So I decided to free myself from the tether of a cell phone.
That decision marked the beginning of not having it with me at all times.
Life has definitely felt different. At first I had the sensation that I was doing something irresponsible, which really struck me, that somehow the notion of not being connected to the network is something a person shouldn’t do.
It was obvious when I was at lunch, just sitting there alone, but without a device; was something wrong? What was I doing? I had the feeling that it qualified as suspicious behavior to other people in the restaurant.
I found myself checking my pocket, to confirm to myself that I really was without it: yes it’s still not there.
So you may be wondering why. Why would I willingly choose to forego my cell phone?
Well, I have come to believe that cell phones have become a sort of psychological crutch, a mechanism that serves as an electronic type of security blanket.
This has been my understanding for my own actions. I notice that whenever there is a lull in the normal cadence of life, whenever I have difficulty remembering something, whenever the person I’m with goes to the bathroom: I reach for the phone.
It’s no longer a conscious action, it has become automatic, a mental reflex that may seem benign, but that I believe has deleterious consequences. And, there is also something more subtle, but that I think is important.
There are times when the environment that I’m experiencing at the time, for whatever reason, feels unfamiliar.
Maybe I’m somewhere I haven’t been before, or with people I don’t feel as connected to, or even riding my bike on a stretch of road I haven’t been on. In that moment of hesitation, that feeling of questioning my ability to navigate my way through life: I reach for the phone.

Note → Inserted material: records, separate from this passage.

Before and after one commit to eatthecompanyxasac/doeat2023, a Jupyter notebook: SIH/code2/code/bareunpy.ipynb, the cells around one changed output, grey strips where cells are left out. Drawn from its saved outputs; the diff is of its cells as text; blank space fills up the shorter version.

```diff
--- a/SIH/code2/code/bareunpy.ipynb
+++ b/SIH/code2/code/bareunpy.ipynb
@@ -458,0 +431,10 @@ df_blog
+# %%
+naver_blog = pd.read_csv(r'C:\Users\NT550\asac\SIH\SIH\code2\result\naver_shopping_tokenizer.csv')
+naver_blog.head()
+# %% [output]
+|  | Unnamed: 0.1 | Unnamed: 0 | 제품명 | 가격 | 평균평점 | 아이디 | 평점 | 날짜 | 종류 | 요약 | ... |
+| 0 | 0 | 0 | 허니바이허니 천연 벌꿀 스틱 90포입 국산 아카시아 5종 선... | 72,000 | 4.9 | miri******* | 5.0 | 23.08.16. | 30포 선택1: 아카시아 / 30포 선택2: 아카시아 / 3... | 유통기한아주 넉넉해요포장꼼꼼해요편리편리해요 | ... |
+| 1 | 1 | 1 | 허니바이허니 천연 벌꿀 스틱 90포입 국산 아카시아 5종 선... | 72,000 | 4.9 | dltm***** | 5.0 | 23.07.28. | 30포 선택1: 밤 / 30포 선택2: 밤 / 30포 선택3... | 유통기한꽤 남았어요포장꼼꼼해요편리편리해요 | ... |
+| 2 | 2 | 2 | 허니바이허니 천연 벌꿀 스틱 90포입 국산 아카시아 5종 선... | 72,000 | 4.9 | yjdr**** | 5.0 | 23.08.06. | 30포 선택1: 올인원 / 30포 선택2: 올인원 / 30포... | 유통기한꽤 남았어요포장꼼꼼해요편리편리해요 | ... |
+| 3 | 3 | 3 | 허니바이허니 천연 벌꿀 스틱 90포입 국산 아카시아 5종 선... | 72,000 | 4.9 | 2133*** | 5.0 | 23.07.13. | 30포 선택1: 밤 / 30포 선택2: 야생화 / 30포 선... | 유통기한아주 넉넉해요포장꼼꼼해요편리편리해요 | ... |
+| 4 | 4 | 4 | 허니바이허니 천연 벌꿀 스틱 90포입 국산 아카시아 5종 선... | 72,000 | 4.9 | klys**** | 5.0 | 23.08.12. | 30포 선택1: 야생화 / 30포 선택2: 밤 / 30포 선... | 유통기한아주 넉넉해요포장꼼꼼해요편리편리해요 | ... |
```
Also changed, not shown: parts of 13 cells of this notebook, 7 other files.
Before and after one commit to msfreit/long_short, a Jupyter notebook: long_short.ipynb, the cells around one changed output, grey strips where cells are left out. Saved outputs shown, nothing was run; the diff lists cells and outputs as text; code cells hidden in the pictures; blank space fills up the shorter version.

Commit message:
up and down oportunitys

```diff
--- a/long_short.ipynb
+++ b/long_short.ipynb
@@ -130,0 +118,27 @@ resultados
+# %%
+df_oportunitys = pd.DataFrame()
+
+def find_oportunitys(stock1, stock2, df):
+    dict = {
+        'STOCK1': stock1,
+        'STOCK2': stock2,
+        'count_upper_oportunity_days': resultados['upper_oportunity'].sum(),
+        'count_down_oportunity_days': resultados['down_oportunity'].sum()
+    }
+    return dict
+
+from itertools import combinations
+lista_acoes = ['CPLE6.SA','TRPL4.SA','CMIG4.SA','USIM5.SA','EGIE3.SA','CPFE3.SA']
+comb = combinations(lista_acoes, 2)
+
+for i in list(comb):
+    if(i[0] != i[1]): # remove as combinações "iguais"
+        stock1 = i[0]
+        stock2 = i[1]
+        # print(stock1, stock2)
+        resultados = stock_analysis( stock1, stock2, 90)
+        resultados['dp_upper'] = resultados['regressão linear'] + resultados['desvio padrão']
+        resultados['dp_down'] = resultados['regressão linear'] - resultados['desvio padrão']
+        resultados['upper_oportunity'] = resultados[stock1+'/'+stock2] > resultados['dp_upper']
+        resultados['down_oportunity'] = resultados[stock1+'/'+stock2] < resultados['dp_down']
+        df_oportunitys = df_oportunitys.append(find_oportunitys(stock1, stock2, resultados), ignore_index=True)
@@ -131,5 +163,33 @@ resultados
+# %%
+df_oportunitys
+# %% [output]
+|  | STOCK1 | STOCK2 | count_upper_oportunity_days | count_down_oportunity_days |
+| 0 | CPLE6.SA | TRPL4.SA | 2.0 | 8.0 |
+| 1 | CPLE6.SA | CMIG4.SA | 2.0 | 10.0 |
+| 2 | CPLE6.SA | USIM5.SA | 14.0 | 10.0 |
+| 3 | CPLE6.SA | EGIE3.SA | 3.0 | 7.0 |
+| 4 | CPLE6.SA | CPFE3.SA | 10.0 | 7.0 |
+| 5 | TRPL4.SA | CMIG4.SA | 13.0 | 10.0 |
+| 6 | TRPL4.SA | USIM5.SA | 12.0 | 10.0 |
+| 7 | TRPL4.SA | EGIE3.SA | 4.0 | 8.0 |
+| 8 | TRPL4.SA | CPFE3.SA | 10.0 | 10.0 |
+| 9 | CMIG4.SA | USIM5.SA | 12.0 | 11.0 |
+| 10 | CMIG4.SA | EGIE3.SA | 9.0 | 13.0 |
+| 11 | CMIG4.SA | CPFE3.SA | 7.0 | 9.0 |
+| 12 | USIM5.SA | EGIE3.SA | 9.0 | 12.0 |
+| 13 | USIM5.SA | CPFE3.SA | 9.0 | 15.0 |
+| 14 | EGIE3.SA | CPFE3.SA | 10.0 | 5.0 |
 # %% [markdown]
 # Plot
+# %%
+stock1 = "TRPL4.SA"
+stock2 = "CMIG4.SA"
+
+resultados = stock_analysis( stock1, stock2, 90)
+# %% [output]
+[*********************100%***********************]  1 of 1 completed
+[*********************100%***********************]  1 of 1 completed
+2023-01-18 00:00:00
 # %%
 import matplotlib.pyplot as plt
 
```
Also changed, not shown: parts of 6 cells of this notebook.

When I initially thought about relinquishing the attachment to the phone, it was in the context of not being “on call,” as in the romantic idea of throwing it in the pool when on vacation.
However, as I thought about it as more of a realistic choice, I had the reaction that I would normally associate with forms of addiction.
It was hard to think about really not having it as an aspect of my actual life. I took note at this response; why would I have this type of reaction to an inanimate object?
It made me think pretty hard about how I use it, what it represents to me in my daily life, and how I always have it. So I started noticing how often I use it, check it, or even reach down to make sure it’s there. Well, a lot.
I may not even take it out of my pocket, but I just want to be sure that I have it. Because embodied in that little package of plastic and circuits is a whole world that I am familiar with.
This somehow gives me a sense of security; albeit a false one. Because that world is not reality; it is nowhere, merely a concept, carried in the airwaves by an ethereal cloud of electromagnetic radiation.
The point of all this reflection though is summed up not by what I was doing, but by what I wasn’t doing.
I thought back to what life was like before cell phones. What did I do in those times normally spent staring at the phone (or just “checking” it?)
Well, I would look around, maybe make eye contact with people or engage in casual conversation. And if there weren’t people to interact with…I would just think.
I would think about people, remember things, possibly even daydream. And that is what I was missing—the time spent looking, talking, thinking. My mind was preoccupied with my phone.
And in those moments, when my mind defaulted to my phone, were wasted opportunities to connect with the environment and people in it.
But I have replaced those moments with new ones. And in these new moments I’m gaining a better understanding of the world around me, not of the one in my pocket.
Author: Jeff Garcia
Editor: Sara Kärpänen
Photo: Josh Felise / StockSnap